● What is required:
Pull out all lines from the listing below in which the word "inactive" appears.

● Records for this exercise:
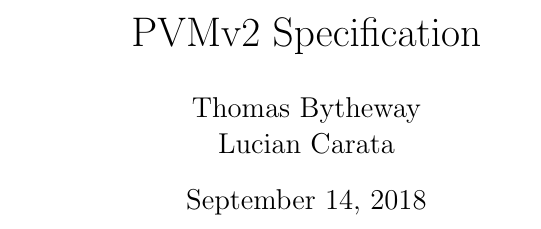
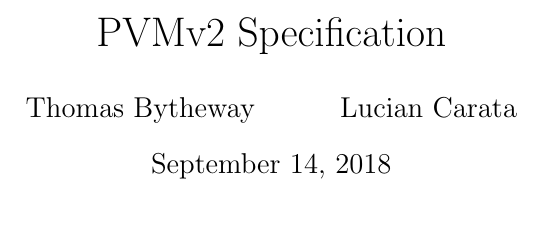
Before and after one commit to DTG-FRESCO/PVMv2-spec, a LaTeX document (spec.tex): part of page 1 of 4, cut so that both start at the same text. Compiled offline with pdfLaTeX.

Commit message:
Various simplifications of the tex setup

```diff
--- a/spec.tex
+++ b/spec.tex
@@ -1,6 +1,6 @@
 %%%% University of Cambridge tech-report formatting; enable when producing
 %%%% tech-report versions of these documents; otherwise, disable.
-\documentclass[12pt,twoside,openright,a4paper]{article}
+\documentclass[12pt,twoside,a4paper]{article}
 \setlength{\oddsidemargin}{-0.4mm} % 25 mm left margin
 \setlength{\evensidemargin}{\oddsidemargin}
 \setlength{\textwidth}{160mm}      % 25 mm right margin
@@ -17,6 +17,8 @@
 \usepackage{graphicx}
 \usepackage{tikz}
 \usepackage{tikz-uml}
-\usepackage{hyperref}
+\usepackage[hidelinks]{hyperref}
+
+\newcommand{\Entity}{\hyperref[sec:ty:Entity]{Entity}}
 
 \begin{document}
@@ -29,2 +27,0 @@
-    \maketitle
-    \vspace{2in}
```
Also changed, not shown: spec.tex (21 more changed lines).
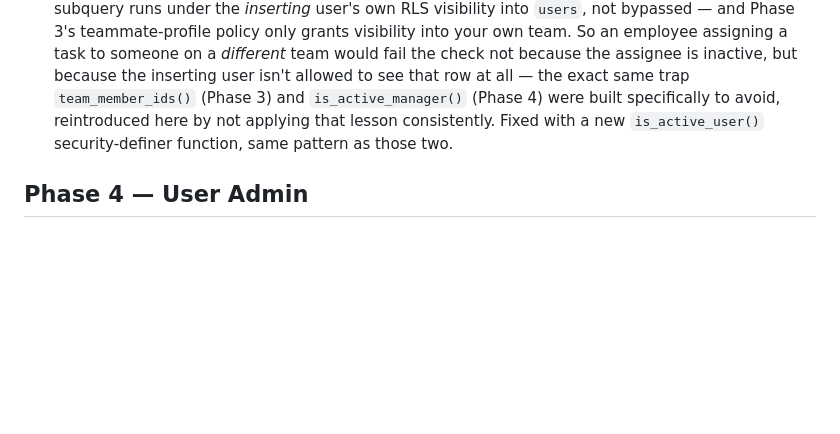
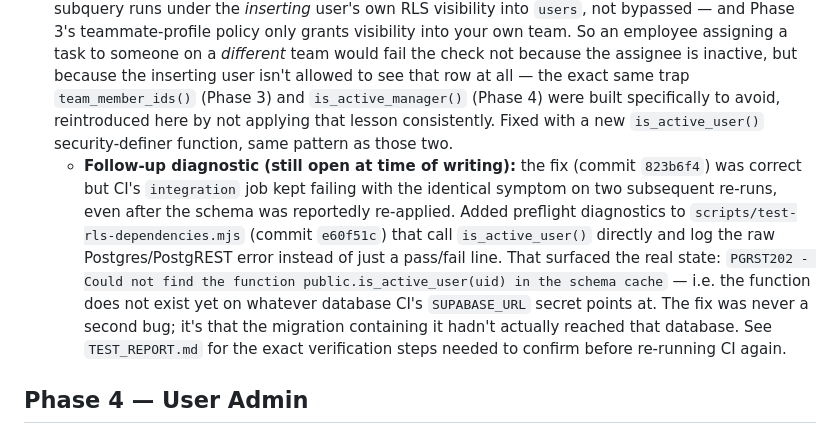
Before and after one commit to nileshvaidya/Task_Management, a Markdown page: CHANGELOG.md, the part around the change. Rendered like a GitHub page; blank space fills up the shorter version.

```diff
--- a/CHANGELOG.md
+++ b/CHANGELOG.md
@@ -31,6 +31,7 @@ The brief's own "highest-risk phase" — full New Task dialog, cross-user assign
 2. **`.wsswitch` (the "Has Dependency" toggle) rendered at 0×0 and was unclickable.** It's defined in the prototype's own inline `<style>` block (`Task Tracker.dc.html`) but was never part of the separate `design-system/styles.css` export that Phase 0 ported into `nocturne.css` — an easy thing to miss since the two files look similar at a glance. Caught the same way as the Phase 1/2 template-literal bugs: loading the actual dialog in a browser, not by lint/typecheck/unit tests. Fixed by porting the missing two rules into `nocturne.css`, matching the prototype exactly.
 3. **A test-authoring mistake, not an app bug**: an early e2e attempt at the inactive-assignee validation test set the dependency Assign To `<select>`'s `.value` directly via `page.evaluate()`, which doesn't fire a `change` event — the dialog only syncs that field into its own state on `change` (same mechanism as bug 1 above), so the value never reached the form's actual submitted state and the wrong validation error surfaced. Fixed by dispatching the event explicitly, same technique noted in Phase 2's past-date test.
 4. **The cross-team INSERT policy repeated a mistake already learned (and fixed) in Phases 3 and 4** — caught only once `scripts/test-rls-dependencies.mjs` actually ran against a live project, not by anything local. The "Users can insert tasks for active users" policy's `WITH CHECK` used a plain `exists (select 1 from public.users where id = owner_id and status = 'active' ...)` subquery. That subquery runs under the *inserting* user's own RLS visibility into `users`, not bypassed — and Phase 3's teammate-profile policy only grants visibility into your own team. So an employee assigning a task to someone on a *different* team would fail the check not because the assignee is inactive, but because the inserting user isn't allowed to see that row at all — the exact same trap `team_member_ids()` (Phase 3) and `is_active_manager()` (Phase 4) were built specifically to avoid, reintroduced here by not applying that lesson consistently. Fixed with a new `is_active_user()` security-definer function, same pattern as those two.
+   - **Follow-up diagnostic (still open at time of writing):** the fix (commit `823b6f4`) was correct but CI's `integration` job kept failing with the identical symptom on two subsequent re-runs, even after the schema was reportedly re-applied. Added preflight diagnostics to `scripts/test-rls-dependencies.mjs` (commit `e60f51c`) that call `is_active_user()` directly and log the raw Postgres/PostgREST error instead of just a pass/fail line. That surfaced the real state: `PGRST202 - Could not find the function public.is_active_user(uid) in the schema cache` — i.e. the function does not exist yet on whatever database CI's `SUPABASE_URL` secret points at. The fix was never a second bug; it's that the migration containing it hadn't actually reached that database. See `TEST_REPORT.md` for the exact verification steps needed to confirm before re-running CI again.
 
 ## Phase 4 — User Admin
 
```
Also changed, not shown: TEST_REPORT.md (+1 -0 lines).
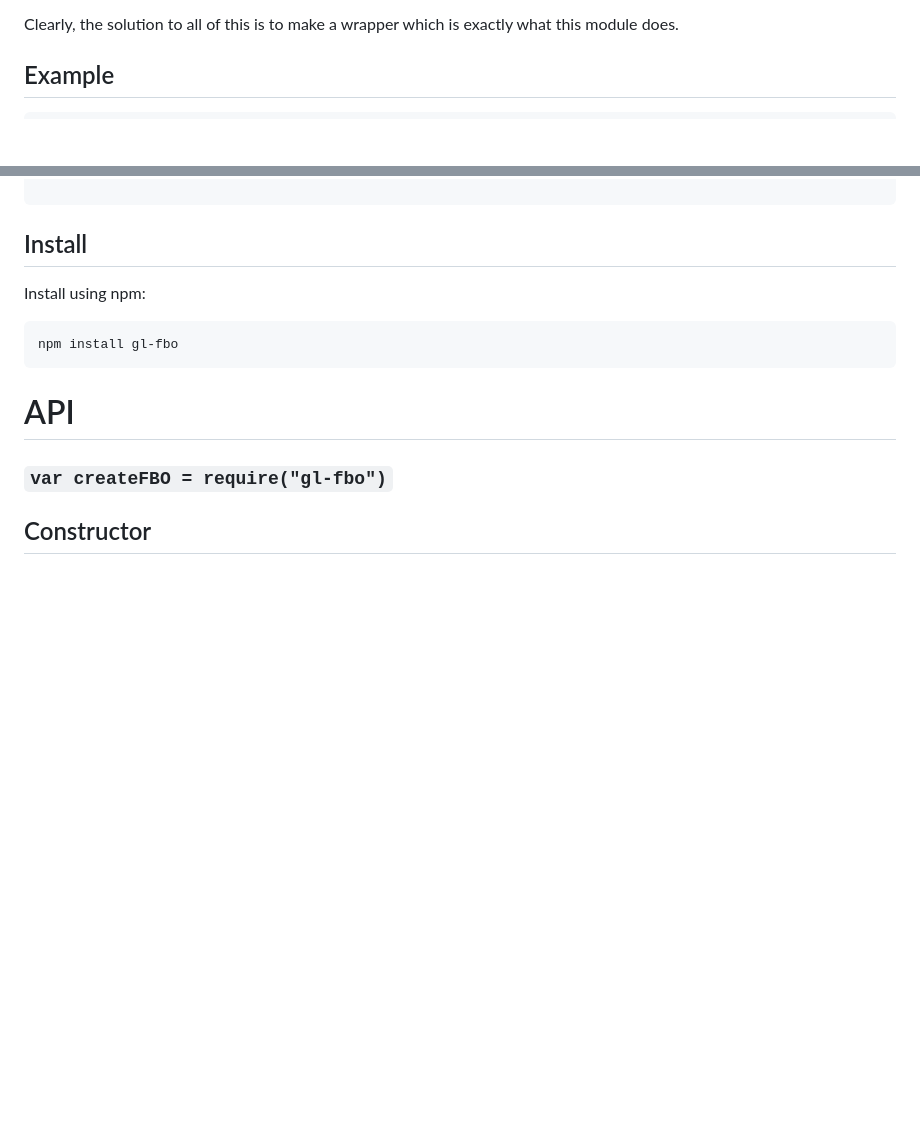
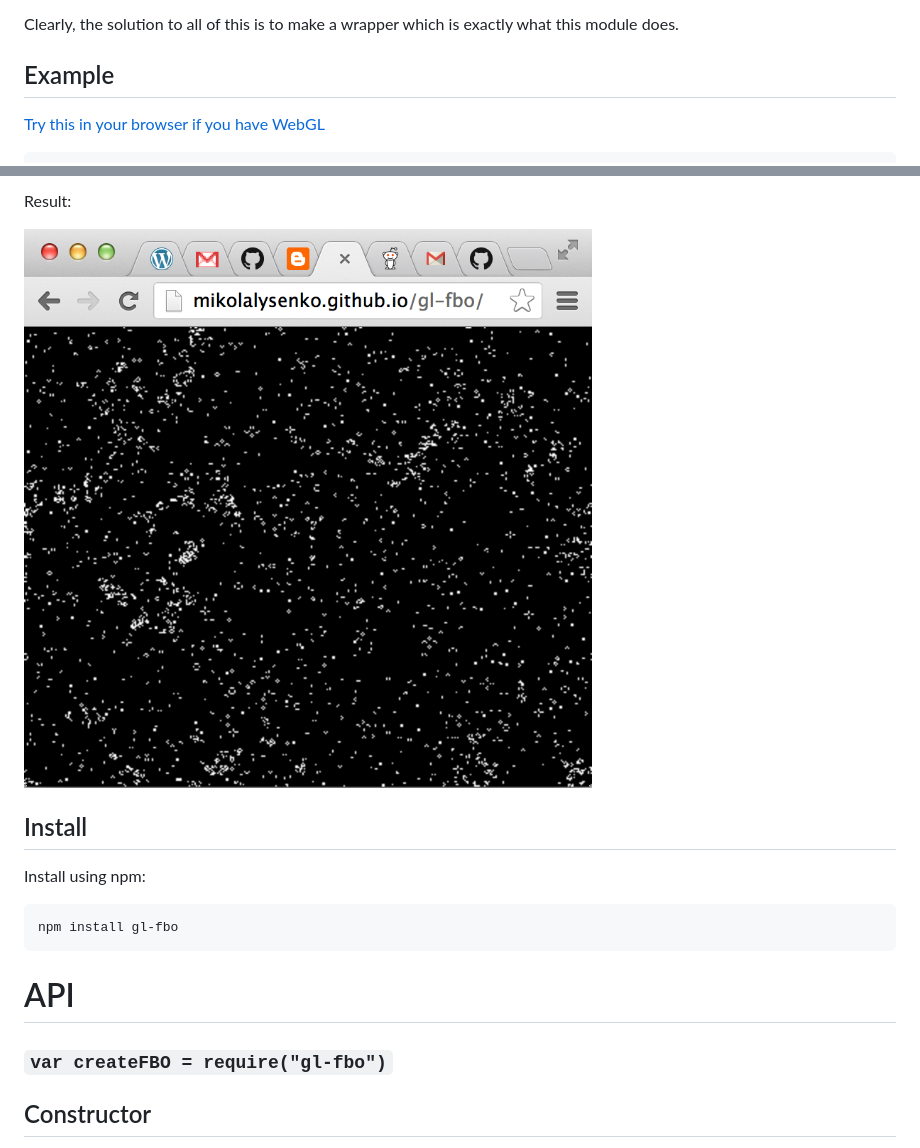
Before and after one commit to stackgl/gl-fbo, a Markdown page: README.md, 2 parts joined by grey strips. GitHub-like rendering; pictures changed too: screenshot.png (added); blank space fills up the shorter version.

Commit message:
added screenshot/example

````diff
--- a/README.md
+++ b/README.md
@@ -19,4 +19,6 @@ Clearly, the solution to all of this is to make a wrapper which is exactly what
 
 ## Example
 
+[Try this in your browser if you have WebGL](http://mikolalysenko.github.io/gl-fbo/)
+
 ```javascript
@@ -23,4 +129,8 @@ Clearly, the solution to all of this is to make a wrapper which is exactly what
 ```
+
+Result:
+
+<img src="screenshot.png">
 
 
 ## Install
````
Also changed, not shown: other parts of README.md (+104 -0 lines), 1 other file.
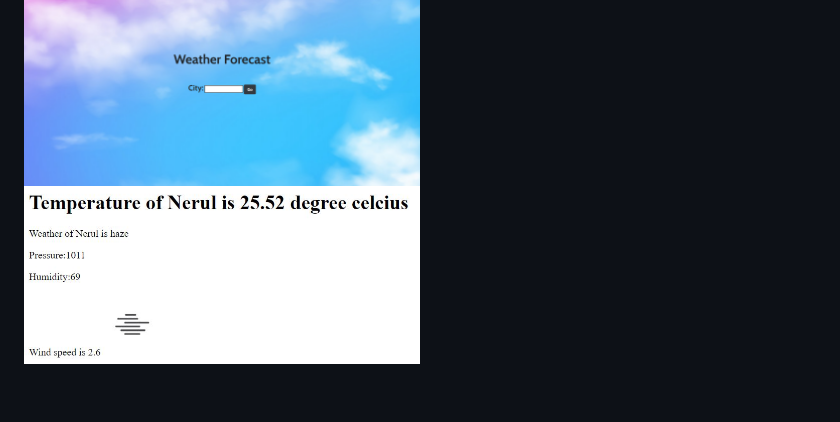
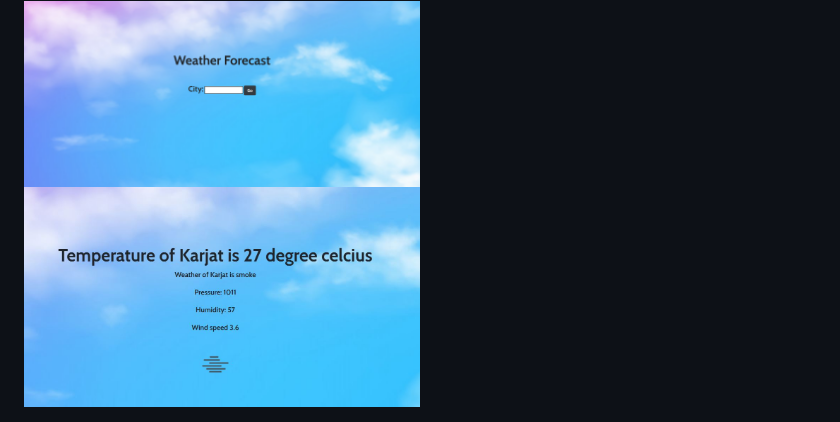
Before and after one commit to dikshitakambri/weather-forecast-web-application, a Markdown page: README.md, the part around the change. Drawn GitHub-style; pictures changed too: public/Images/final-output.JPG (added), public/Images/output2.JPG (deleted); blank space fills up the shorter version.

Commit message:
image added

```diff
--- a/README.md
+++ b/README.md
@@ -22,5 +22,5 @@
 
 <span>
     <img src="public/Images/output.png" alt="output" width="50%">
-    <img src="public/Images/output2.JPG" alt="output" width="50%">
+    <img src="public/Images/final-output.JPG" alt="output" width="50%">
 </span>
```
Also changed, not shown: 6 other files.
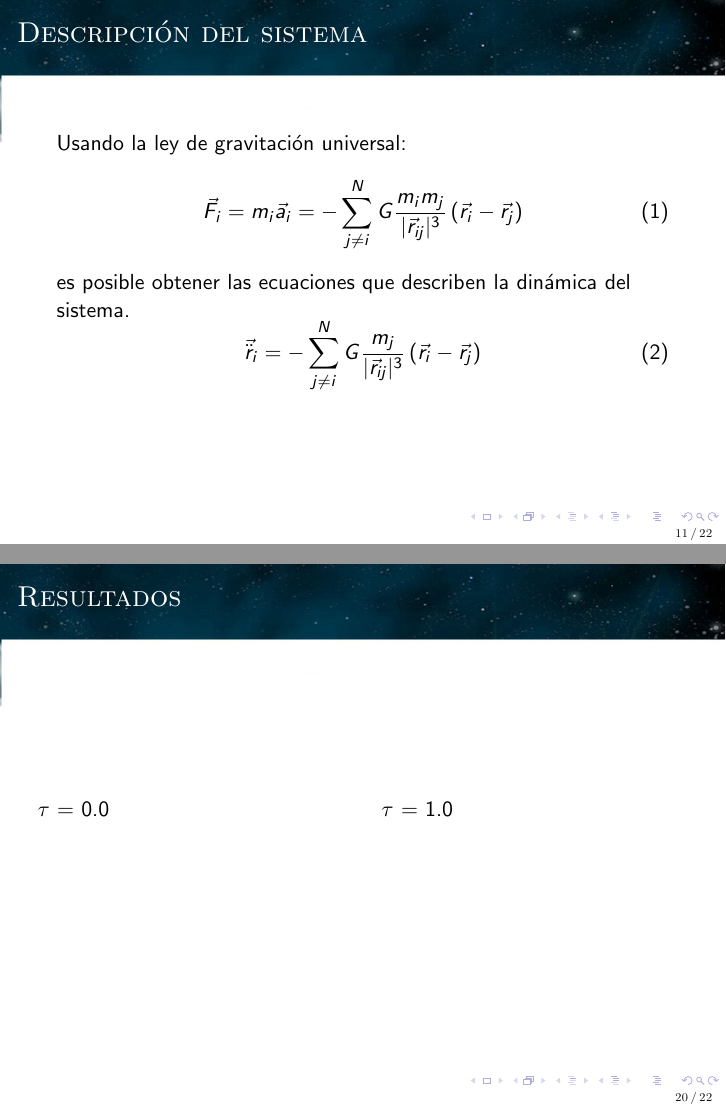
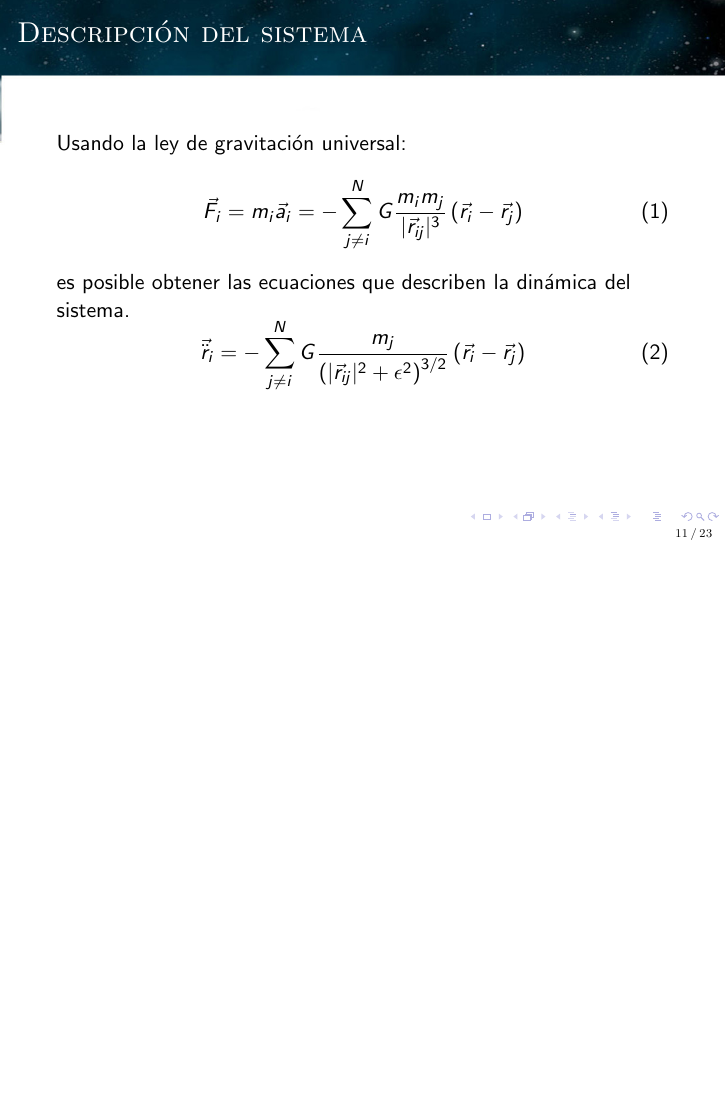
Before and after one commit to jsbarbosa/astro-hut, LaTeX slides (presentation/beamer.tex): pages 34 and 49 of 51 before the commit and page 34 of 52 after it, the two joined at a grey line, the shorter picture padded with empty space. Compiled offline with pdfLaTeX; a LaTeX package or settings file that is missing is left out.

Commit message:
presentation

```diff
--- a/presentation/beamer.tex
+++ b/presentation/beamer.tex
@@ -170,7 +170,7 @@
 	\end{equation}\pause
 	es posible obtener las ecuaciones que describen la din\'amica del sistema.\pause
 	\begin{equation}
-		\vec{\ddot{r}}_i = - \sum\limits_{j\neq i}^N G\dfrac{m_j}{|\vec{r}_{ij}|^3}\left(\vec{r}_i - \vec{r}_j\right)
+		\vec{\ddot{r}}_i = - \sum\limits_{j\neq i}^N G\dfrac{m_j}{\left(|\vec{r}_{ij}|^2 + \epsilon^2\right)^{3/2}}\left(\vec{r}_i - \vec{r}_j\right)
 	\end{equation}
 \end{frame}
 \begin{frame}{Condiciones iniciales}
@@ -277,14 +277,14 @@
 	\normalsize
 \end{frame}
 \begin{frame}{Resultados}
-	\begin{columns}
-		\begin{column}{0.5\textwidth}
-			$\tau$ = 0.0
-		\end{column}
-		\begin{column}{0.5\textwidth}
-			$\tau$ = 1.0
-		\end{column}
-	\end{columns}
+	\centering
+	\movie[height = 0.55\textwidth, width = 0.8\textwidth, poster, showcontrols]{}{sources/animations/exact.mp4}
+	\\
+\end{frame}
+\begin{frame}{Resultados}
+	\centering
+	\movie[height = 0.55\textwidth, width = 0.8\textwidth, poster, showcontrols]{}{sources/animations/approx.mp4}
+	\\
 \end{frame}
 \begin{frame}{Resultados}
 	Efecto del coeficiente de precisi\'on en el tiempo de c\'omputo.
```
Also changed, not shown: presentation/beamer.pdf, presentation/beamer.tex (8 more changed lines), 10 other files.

● Answer to this problem:
 3. **A test-authoring mistake, not an app bug**: an early e2e attempt at the inactive-assignee validation test set the dependency Assign To `<select>`'s `.value` directly via `page.evaluate()`, which doesn't fire a `change` event — the dialog only syncs that field into its own state on `change` (same mechanism as bug 1 above), so the value never reached the form's actual submitted state and the wrong validation error surfaced. Fixed by dispatching the event explicitly, same technique noted in Phase 2's past-date test.
 4. **The cross-team INSERT policy repeated a mistake already learned (and fixed) in Phases 3 and 4** — caught only once `scripts/test-rls-dependencies.mjs` actually ran against a live project, not by anything local. The "Users can insert tasks for active users" policy's `WITH CHECK` used a plain `exists (select 1 from public.users where id = owner_id and status = 'active' ...)` subquery. That subquery runs under the *inserting* user's own RLS visibility into `users`, not bypassed — and Phase 3's teammate-profile policy only grants visibility into your own team. So an employee assigning a task to someone on a *different* team would fail the check not because the assignee is inactive, but because the inserting user isn't allowed to see that row at all — the exact same trap `team_member_ids()` (Phase 3) and `is_active_manager()` (Phase 4) were built specifically to avoid, reintroduced here by not applying that lesson consistently. Fixed with a new `is_active_user()` security-definer function, same pattern as those two.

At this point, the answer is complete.